This is not true. While frozen tilapia is frequently sold as boneless and skinless fillets, the fish have bones, skin and scales. Even the picture included in the meme shows this. The U.S. Department of Agriculture food safety chart recommends cooking fish till it reaches an internal temperature of 145 degrees. Tilapia will respond to overcooking like any other fish and become tough and dry.
Claim: You can't find tilapia in the wild. It's being harvested in artificial fish farms.
This is also not true. Oreochromine cichlids (tilapia) are native to Africa and the Middle East and still exist in the wild there. Blue tilapia, native to Northern Africa and the Middle East, has been able to establish in the wild in some U.S. bodies of water. It's currently listed as an invasive non-native species in Texas and Florida. Both Texas and Florida ask people who fish to never release any tilapia they catch. Tilapia is also raised in commercial aquaculture operations.
Claim: Natural algae lake plant feed are replaced by gmo soy & corn
Commercially farmed fish are fed a wide variety of foods, including soy and corn, which are likely to be GMO crops. Tilapia may also be fed algae as part or most of their diet. Algae can be grown on-site or the fish can be fed algae from an outside source.
Claim: "Eating tilapia is worse than eating bacon or a hamburger."

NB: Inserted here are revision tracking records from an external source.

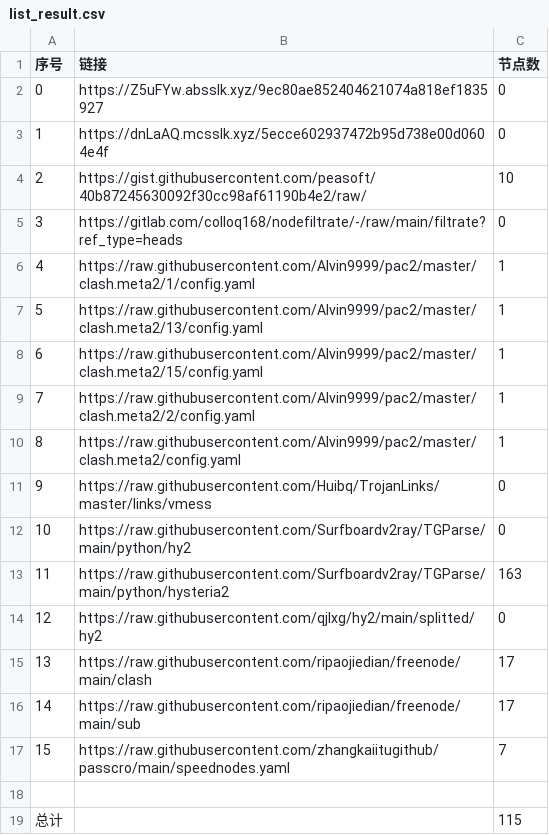
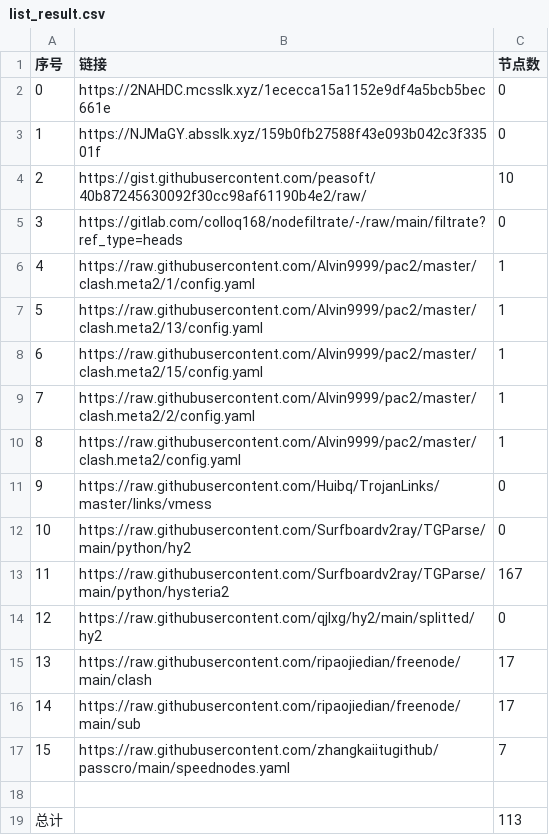
Before and after one commit to peasoft/NoMoreWalls, a CSV file: list_result.csv, drawn as a sheet.

```diff
--- a/list_result.csv
+++ b/list_result.csv
@@ -1,4 +1,4 @@
 序号,链接,节点数
-0,https://Z5uFYw.absslk.xyz/9ec80ae852404621074a818ef1835927,0
-1,https://dnLaAQ.mcsslk.xyz/5ecce602937472b95d738e00d0604e4f,0
+0,https://2NAHDC.mcsslk.xyz/1ececca15a1152e9df4a5bcb5bec661e,0
+1,https://NJMaGY.absslk.xyz/159b0fb27588f43e093b042c3f33501f,0
 2,https://gist.githubusercontent.com/peasoft/40b87245630092f30cc98af61190b4e2/raw/,10
@@ -12,3 +12,3 @@
 10,https://raw.githubusercontent.com/Surfboardv2ray/TGParse/main/python/hy2,0
-11,https://raw.githubusercontent.com/Surfboardv2ray/TGParse/main/python/hysteria2,163
+11,https://raw.githubusercontent.com/Surfboardv2ray/TGParse/main/python/hysteria2,167
 12,https://raw.githubusercontent.com/qjlxg/hy2/main/splitted/hy2,0
@@ -18,2 +18,2 @@
 
-总计,,115
+总计,,113
```
Also changed, not shown: 16 other files.
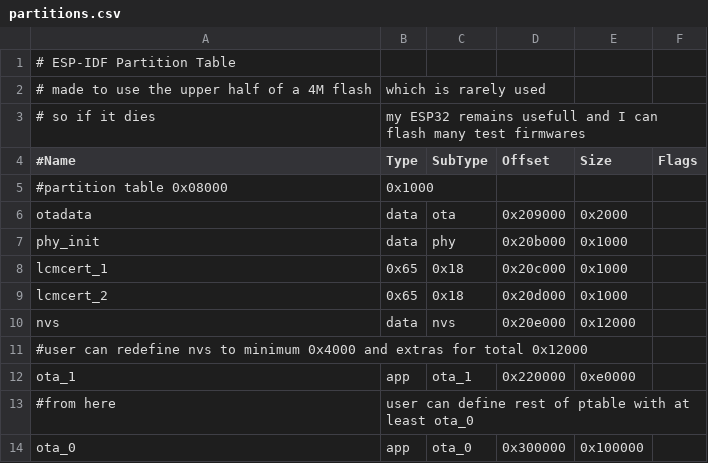
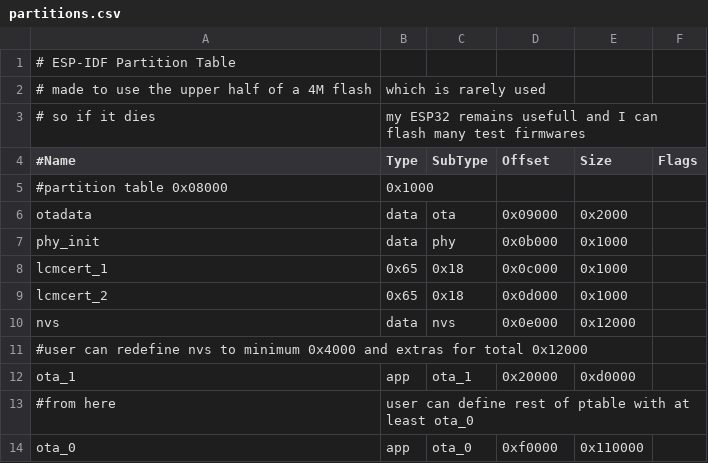
Before and after one commit to HomeACcessoryKid/LCM4ESP32, a CSV file: partitions.csv, drawn as a sheet; the diff names each change by its address in the sheet, - before the commit and + after, or states it on an @@ line.

Commit message:
0.0.13 real partition scheme
and instructions how to use
EXPERIMENTAL, could still change

```diff
--- a/partitions.csv
+++ b/partitions.csv
-D6 (Offset): 0x209000
+D6 (Offset): 0x09000
-D7 (Offset): 0x20b000
+D7 (Offset): 0x0b000
-D8 (Offset): 0x20c000
+D8 (Offset): 0x0c000
-D9 (Offset): 0x20d000
+D9 (Offset): 0x0d000
-D10 (Offset): 0x20e000
+D10 (Offset): 0x0e000
-D12 (Offset): 0x220000
+D12 (Offset): 0x20000
-E12 (Size): 0xe0000
+E12 (Size): 0xd0000
-D14 (Offset): 0x300000
+D14 (Offset): 0xf0000
-E14 (Size): 0x100000
+E14 (Size): 0x110000
```
Also changed, not shown: 16 other files.
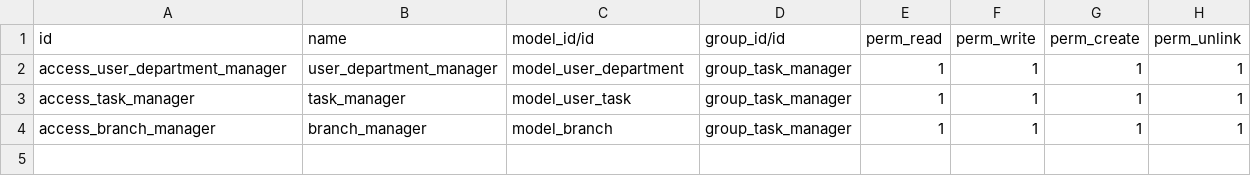
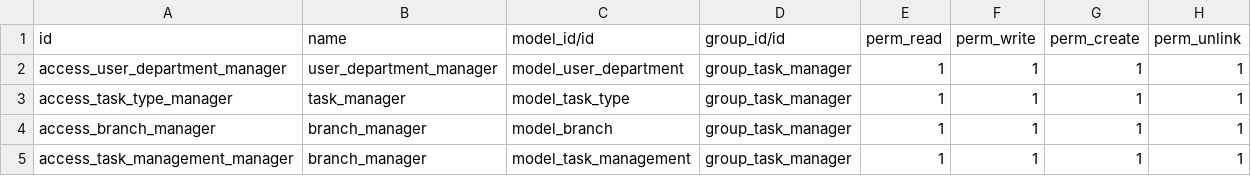
Before and after one commit to tharindu-optimized/task_management, a CSV file: security/ir.model.access.csv, drawn as a sheet.

Commit message:
[IMP] - Task Management Process Add

```diff
--- a/security/ir.model.access.csv
+++ b/security/ir.model.access.csv
@@ -2,3 +2,4 @@ id,name,model_id/id,group_id/id,perm_read,perm_write,perm_create,perm_unlink
 access_user_department_manager,user_department_manager,model_user_department,group_task_manager,1,1,1,1
-access_task_manager,task_manager,model_user_task,group_task_manager,1,1,1,1
+access_task_type_manager,task_manager,model_task_type,group_task_manager,1,1,1,1
 access_branch_manager,branch_manager,model_branch,group_task_manager,1,1,1,1
+access_task_management_manager,branch_manager,model_task_management,group_task_manager,1,1,1,1
```
Also changed, not shown: 8 other files.
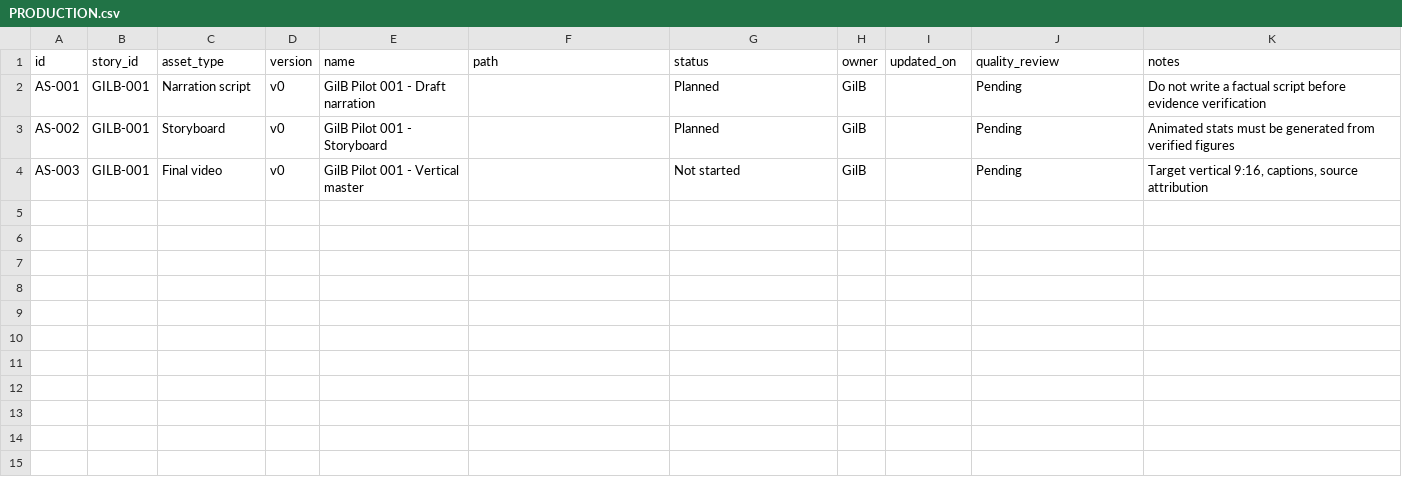
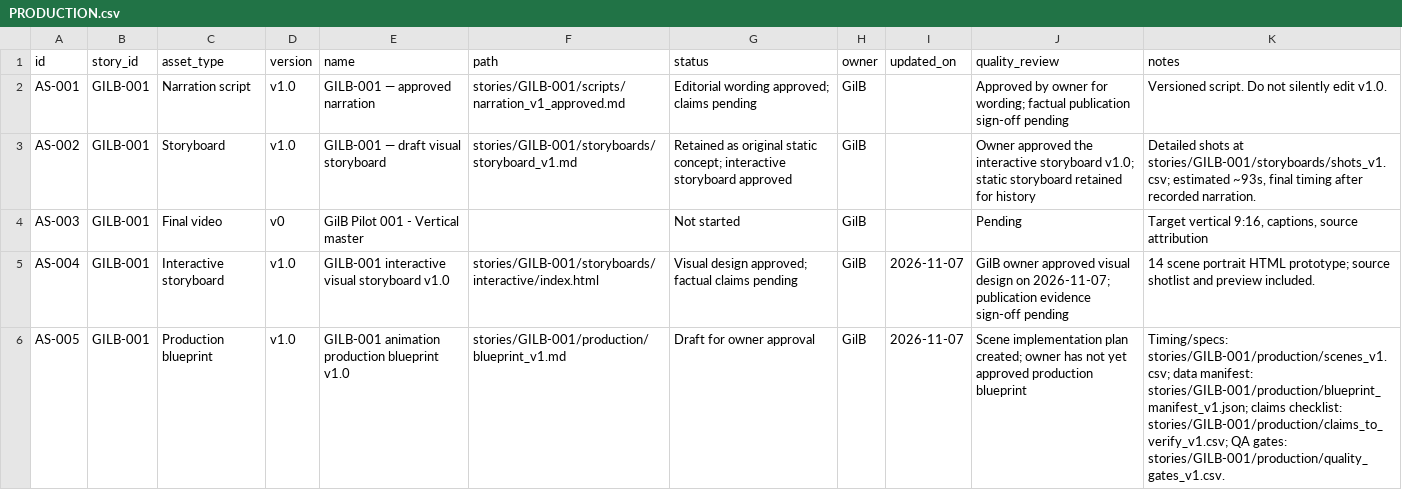
Before and after one commit to Gilbert-B/gilb-story-lab, a CSV file: exports/PRODUCTION.csv, drawn as a sheet; only a part is shown; the diff covers the shown part only.

Commit message:
milestone: archive GILB-001 creative benchmark RC1

```diff
--- a/exports/PRODUCTION.csv
+++ b/exports/PRODUCTION.csv
@@ -1,4 +1,6 @@
 id,story_id,asset_type,version,name,path,status,owner,updated_on,quality_review,notes
-AS-001,GILB-001,Narration script,v0,GilB Pilot 001 - Draft narration,,Planned,GilB,,Pending,Do not write a factual script before evidence verification
-AS-002,GILB-001,Storyboard,v0,GilB Pilot 001 - Storyboard,,Planned,GilB,,Pending,Animated stats must be generated from verified figures
+AS-001,GILB-001,Narration script,v1.0,GILB-001 — approved narration,stories/GILB-001/scripts/narration_v1_approved.md,Editorial wording approved; claims pending,GilB,,Approved by owner for wording; factual publication sign-off pending,Versioned script. Do not silently edit v1.0.
+AS-002,GILB-001,Storyboard,v1.0,GILB-001 — draft visual storyboard,stories/GILB-001/storyboards/storyboard_v1.md,Retained as original static concept; interactive storyboard approved,GilB,,Owner approved the interactive storyboard v1.0; static storyboard retained for history,"Detailed shots at stories/GILB-001/storyboards/shots_v1.csv; estimated ~93s, final timing after recorded narration."
 AS-003,GILB-001,Final video,v0,GilB Pilot 001 - Vertical master,,Not started,GilB,,Pending,"Target vertical 9:16, captions, source attribution"
+AS-004,GILB-001,Interactive storyboard,v1.0,GILB-001 interactive visual storyboard v1.0,stories/GILB-001/storyboards/interactive/index.html,Visual design approved; factual claims pending,GilB,2026-11-07,GilB owner approved visual design on 2026-11-07; publication evidence sign-off pending,14 scene portrait HTML prototype; source shotlist and preview included.
+AS-005,GILB-001,Production blueprint,v1.0,GILB-001 animation production blueprint v1.0,stories/GILB-001/production/blueprint_v1.md,Draft for owner approval,GilB,2026-11-07,Scene implementation plan created; owner has not yet approved production blueprint,Timing/specs: stories/GILB-001/production/scenes_v1.csv; data manifest: stories/GILB-001/production/blueprint_manifest_v1.json; claims checklist: stories/GILB-001/production/claims_to_verify_v1.csv; QA gates: stories/GILB-001/production/quality_gates_v1.csv.
```
Also changed, not shown: 5 added rows elsewhere in this file, exports/ISSUES_AND_DECISIONS.csv, exports/STORIES.csv, 52 other files.
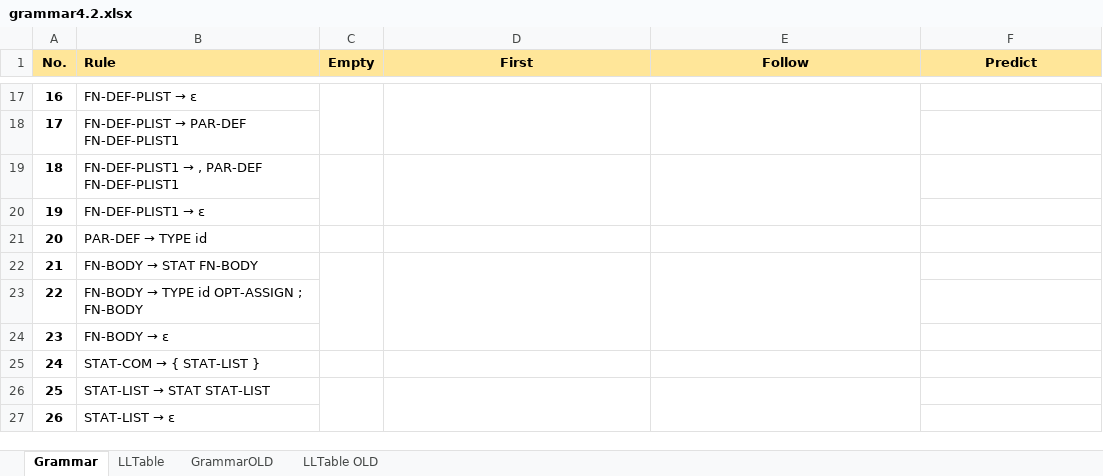
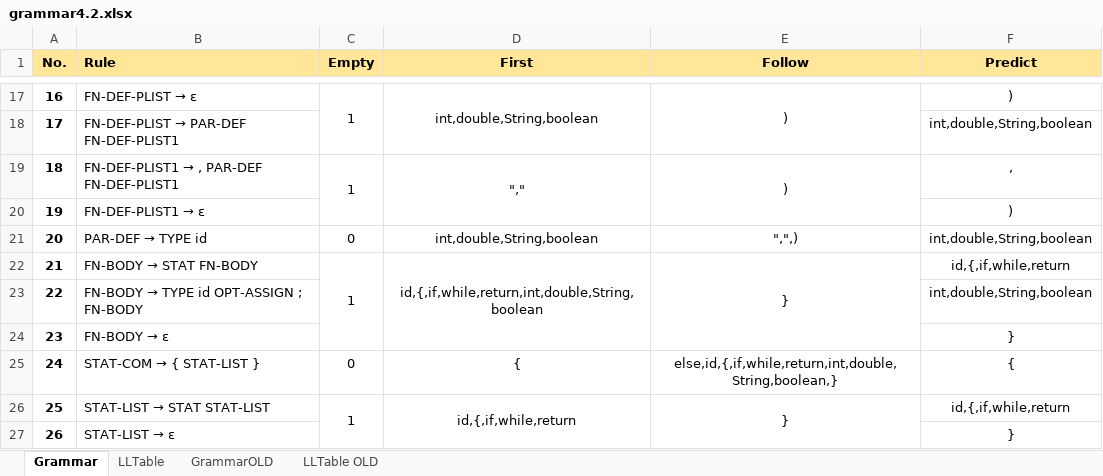
Before and after one commit to asuba512/ifj16, an Excel workbook: docs/grammar4.2.xlsx, sheet Grammar, drawn as a sheet; only a part is shown, gaps mark what is left out; values as stored, in another font and other column widths than the file's, no borders; the diff covers the shown part only; the diff names each change by its address in the sheet, - before the commit and + after, or states it on an @@ line.

```diff
--- a/docs/grammar4.2.xlsx (sheet Grammar)
+++ b/docs/grammar4.2.xlsx (sheet Grammar)
-C17 (Empty): (empty)
+C17 (Empty): 1
-D17 (First): (empty)
+D17 (First): int,double,String,boolean
-E17 (Follow): (empty)
+E17 (Follow): )
-F17 (Predict): (empty)
+F17 (Predict): )
-F18 (Predict): (empty)
+F18 (Predict): int,double,String,boolean
-C19 (Empty): (empty)
+C19 (Empty): 1
-D19 (First): (empty)
+D19 (First): ","
-E19 (Follow): (empty)
+E19 (Follow): )
-F19 (Predict): (empty)
+F19 (Predict): ,
-F20 (Predict): (empty)
+F20 (Predict): )
-C21 (Empty): (empty)
+C21 (Empty): 0
-D21 (First): (empty)
+D21 (First): int,double,String,boolean
-E21 (Follow): (empty)
+E21 (Follow): ",",)
-F21 (Predict): (empty)
+F21 (Predict): int,double,String,boolean
-C22 (Empty): (empty)
+C22 (Empty): 1
-D22 (First): (empty)
+D22 (First): id,{,if,while,return,int,double,String,boolean
-E22 (Follow): (empty)
+E22 (Follow): }
-F22 (Predict): (empty)
+F22 (Predict): id,{,if,while,return
-F23 (Predict): (empty)
+F23 (Predict): int,double,String,boolean
-F24 (Predict): (empty)
+F24 (Predict): }
-C25 (Empty): (empty)
+C25 (Empty): 0
-D25 (First): (empty)
+D25 (First): {
-E25 (Follow): (empty)
+E25 (Follow): else,id,{,if,while,return,int,double,String,boolean,}
-F25 (Predict): (empty)
+F25 (Predict): {
-C26 (Empty): (empty)
+C26 (Empty): 1
-D26 (First): (empty)
+D26 (First): id,{,if,while,return
-E26 (Follow): (empty)
+E26 (Follow): }
-F26 (Predict): (empty)
+F26 (Predict): id,{,if,while,return
-F27 (Predict): (empty)
+F27 (Predict): }
```
Also changed, not shown: 91 edited cells elsewhere in this sheet, sheet LLTable.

In 2008, a research paper, "The Content of Favorable and Unfavorable Polyunsaturated Fatty Acids Found in Commonly Eaten Fish," was published in the Journal of the American Dietetic Association. It got a lot of media coverage. For example, The Globe and Mail in Canada wrote, "Farmed tilapia may be no better for you than a doughnut."
Sixteen doctors specializing in fields such as nutrition, physiology, cardiology, public health and biochemistry disagreed. They co-signed a 2008 letter written by William S. Harris, Ph.D., then senior scientist and director of the University of South Dakota Sanford School of Medicine's Metabolism and Nutrition Research Center. The letter rebutted interpretations of that paper, discussing the importance of the various fatty acids, and ending with:
"Replacing tilapia or catfish with 'bacon, hamburgers or doughnuts' is absolutely not recommended."
Claim: Dioxin is found in this fish. Cancers are caused by this toxin Dioxin
The claim lacks context in that Dioxins are environmental contaminants present in many foods, not just tilapia. The primary path of exposure to dioxins is through food although it can also come from drinking water and environmental contamination. Dioxins can cause a number of health problems including reproductive, hormone and immune system problems as well as cancer.
The World Health Organization fact sheet on dioxins supports the mem's claim that dioxins may remain in the body long after exposure:
Once dioxins enter the body, they last a long time because of their chemical stability and their ability to be absorbed by fat tissue, where they are then stored in the body. Their half-life in the body is estimated to be 7 to 11 years. In the environment, dioxins tend to accumulate in the food chain. The higher an animal is in the food chain, the higher the concentration of dioxins.